Yes, it's a good find. Walters was a family which made their fortune initially in liquor dealing and retailing (not distilling). Later, it branched into railroad and financial investments. Baker was one of the reputed brands it sold in the mid-1800's, it was Pennsylvania rye, a classic type of rye whiskey, country cousin to bourbon. Rye whiskey is still sold but none is made currently in Pennsylvania, or in Maryland where the Walters had their first business.
When the heiress and descendant Mrs. Walters died in the 1940's, her estate sold the collection of fine spirits remaining after the liquor business had long ceased, or which had been acquired on the way by her ascendants.

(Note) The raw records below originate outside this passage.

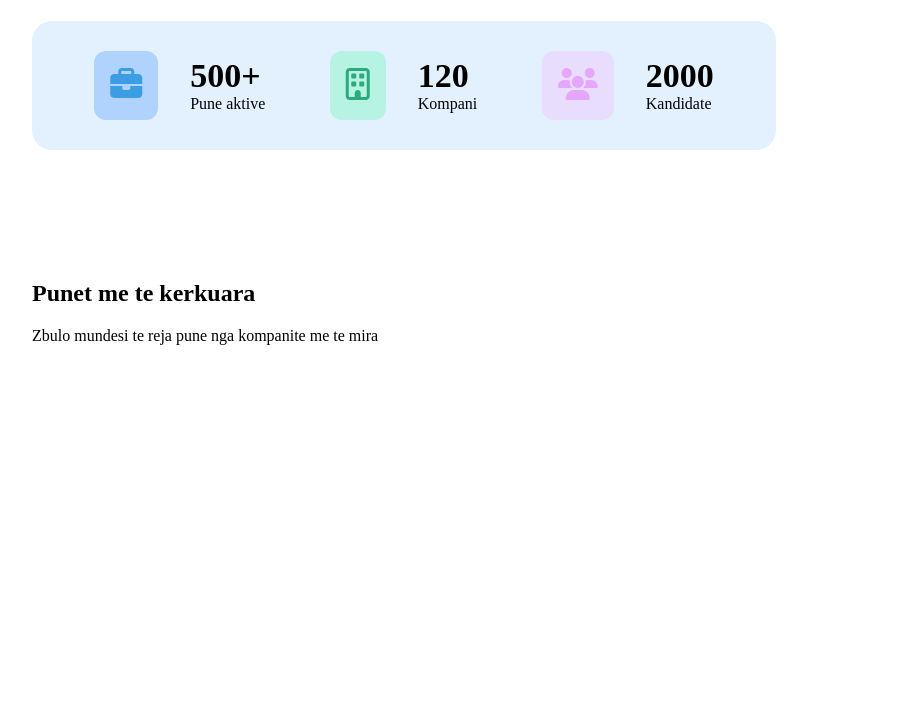
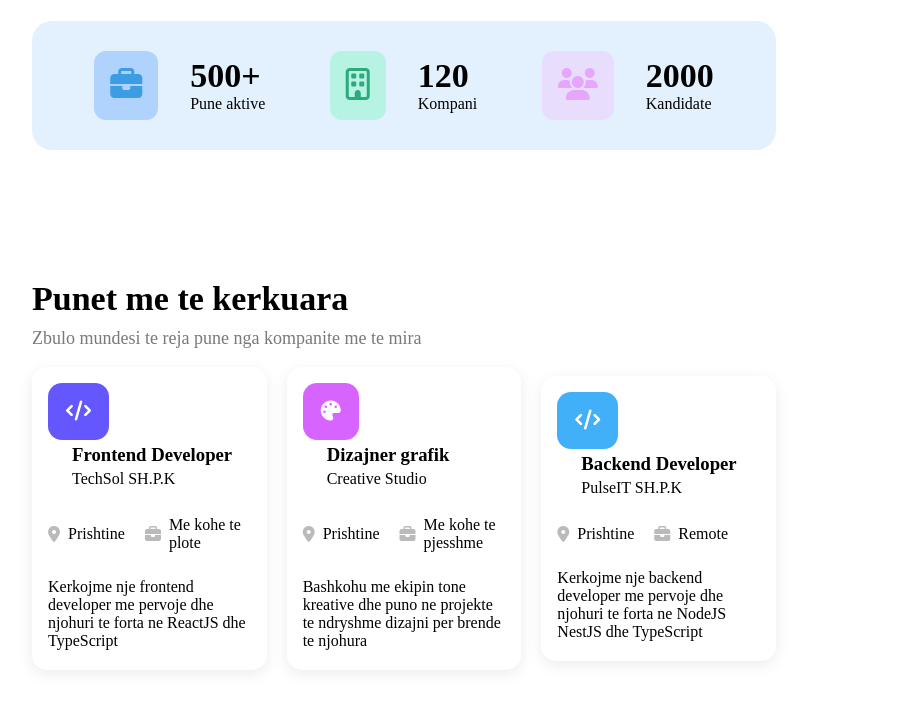
Before and after one commit to raonarvokshi/job-recruitment-platform, a plain HTML site: page pages/index.html in a window 1280 px wide. Shown: the part 761-1471 px from the top of the page, without its empty margins (236-1158 px from the left). Before the commit the page ends 1122 px from the top, so only its background shows below. Drawn offline with Linux system fonts and the light colour scheme.

Commit message:
E perfundova edhe jobs section

```diff
--- a/pages/index.html
+++ b/pages/index.html
@@ -90,8 +90,98 @@
     </section>
 
     <section class="jobs-section">
-      <h2>Punet me te kerkuara</h2>
-      <p>Zbulo mundesi te reja pune nga kompanite me te mira</p>
+      <h2 class="jobs-section-title">Punet me te kerkuara</h2>
+      <p class="jobs-section-subtitle">Zbulo mundesi te reja pune nga kompanite me te mira</p>
+
+      <div class="jobs-container">
+        <div class="first-job job-container">
+          <div class="job-icon-container">
+            <i class="fa-solid fa-code"></i>
+          </div>
+
+          <div class="job-company-info">
+            <h3 class="job-title">Frontend Developer</h3>
+            <p class="job-company">TechSol SH.P.K</p>
+          </div>
+
+          <div class="job-info">
+            <div class="job-location">
+              <i class="fa-solid fa-location-dot job-icon"></i>
+              <p>Prishtine</p>
+            </div>
+            <div class="job-schedule">
+              <i class="fa-solid fa-briefcase job-icon"></i>
+              <p>Me kohe te plote</p>
+            </div>
+          </div>
+
+          <div class="job-description">
+            <p>
+              Kerkojme nje frontend developer me pervoje
+              dhe njohuri te forta ne ReactJS dhe TypeScript
+            </p>
+          </div>
+        </div>
+
+        <div class="second-job job-container">
+          <div class="job-icon-container">
+            <i class="fa-solid fa-palette"></i>
+          </div>
+
+          <div class="job-company-info">
+            <h3 class="job-title">Dizajner grafik</h3>
+            <p class="job-company">Creative Studio</p>
+          </div>
+
+          <div class="job-info">
+            <div class="job-location">
+              <i class="fa-solid fa-location-dot job-icon"></i>
+              <p>Prishtine</p>
+            </div>
+
+            <div class="job-schedule">
+              <i class="fa-solid fa-briefcase job-icon"></i>
+              <p>Me kohe te pjesshme</p>
+            </div>
+          </div>
+
+          <div class="job-description">
+            <p>
+              Bashkohu me ekipin tone kreative dhe puno ne
+              projekte te ndryshme dizajni per brende te njohura
+            </p>
+          </div>
+        </div>
+
+        <div class="third-job job-container">
+          <div class="job-icon-container">
+            <i class="fa-solid fa-code"></i>
+          </div>
+
+          <div class="job-company-info">
+            <h3 class="job-title">Backend Developer</h3>
+            <p class="job-company">PulseIT SH.P.K</p>
+          </div>
+
+          <div class="job-info">
+            <div class="job-location">
+              <i class="fa-solid fa-location-dot job-icon"></i>
+              <p>Prishtine</p>
+            </div>
+            <div class="job-schedule">
+              <i class="fa-solid fa-briefcase job-icon"></i>
+              <p>Remote</p>
+            </div>
+          </div>
+
+          <div class="job-description">
+            <p>
+              Kerkojme nje backend developer me pervoje
+              dhe njohuri te forta ne NodeJS NestJS dhe TypeScript
+            </p>
+          </div>
+        </div>
+      </div>
     </section>
   </main>
 </body>
--- a/styles/jobs.css
+++ b/styles/jobs.css
@@ -1,3 +1,84 @@
 .jobs-section {
-  margin-top: 130px;
+  margin-block: 130px;
 }
+
+.jobs-section-title {
+  font-size: 34px;
+  margin-block: 0;
+}
+
+.jobs-section-subtitle {
+  font-size: 18px;
+  margin-top: 10px;
+  color: #797979;
+}
+
+.jobs-container {
+  display: flex;
+  align-items: center;
+  gap: 20px;
+}
+
+.job-container {
+  display: flex;
+  align-items: center;
+  flex-wrap: wrap;
+  flex: 1;
+  min-width: 0;
+  padding: 16px;
+  border-radius: 15px;
+  box-shadow: 0 4px 15px rgba(0, 0, 0, 0.08);
+}
+
+.jobs-container h3,
+.jobs-container p {
+  margin-block: 4px;
+}
+
+.job-icon-container {
+  color: #fff;
+  padding: 18px;
+  border-radius: 14px;
+}
+
+.job-icon-container i {
+  font-size: 20px;
+}
+
+.job-company-info {
+  margin-left: 24px;
+}
+
+.job-info {
+  display: flex;
+  align-items: center;
+  gap: 20px;
+  flex-basis: 100%;
+  margin-top: 20px;
+}
+
+.job-info div {
+  display: flex;
+  align-items: center;
+  gap: 8px;
+}
+
+.job-description {
+  margin-top: 18px;
+}
+
+.job-icon {
+  color: #bababa;
+}
+
+.first-job .job-icon-container {
+  background-color: rgb(101, 87, 254);
+}
+
+.second-job .job-icon-container {
+  background-color: rgb(216, 100, 255);
+}
+
+.third-job .job-icon-container {
+  background-color: rgb(66, 175, 249);
+}
```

It included wines, brandies and many other spirits, but also some of the rye whiskey which had helped to make the family's name and fortune. Foremost among those was Baker's rye.
That 1840's Baker's would date to the early years of American straight whiskey production.
If it was mine, I'd open it and taste it alongside a current rye whiskey, say Michter's 10 year old rye, and see which is better. Then re-stop it with a stopper cork, the one from Michter's rye would probably be fine, or use any wine cork.
Indeed the Walters Museum is going strong and houses the fine art collection which the family had amassed.
P.S. My information is from a Walters family history which you can buy at the museum.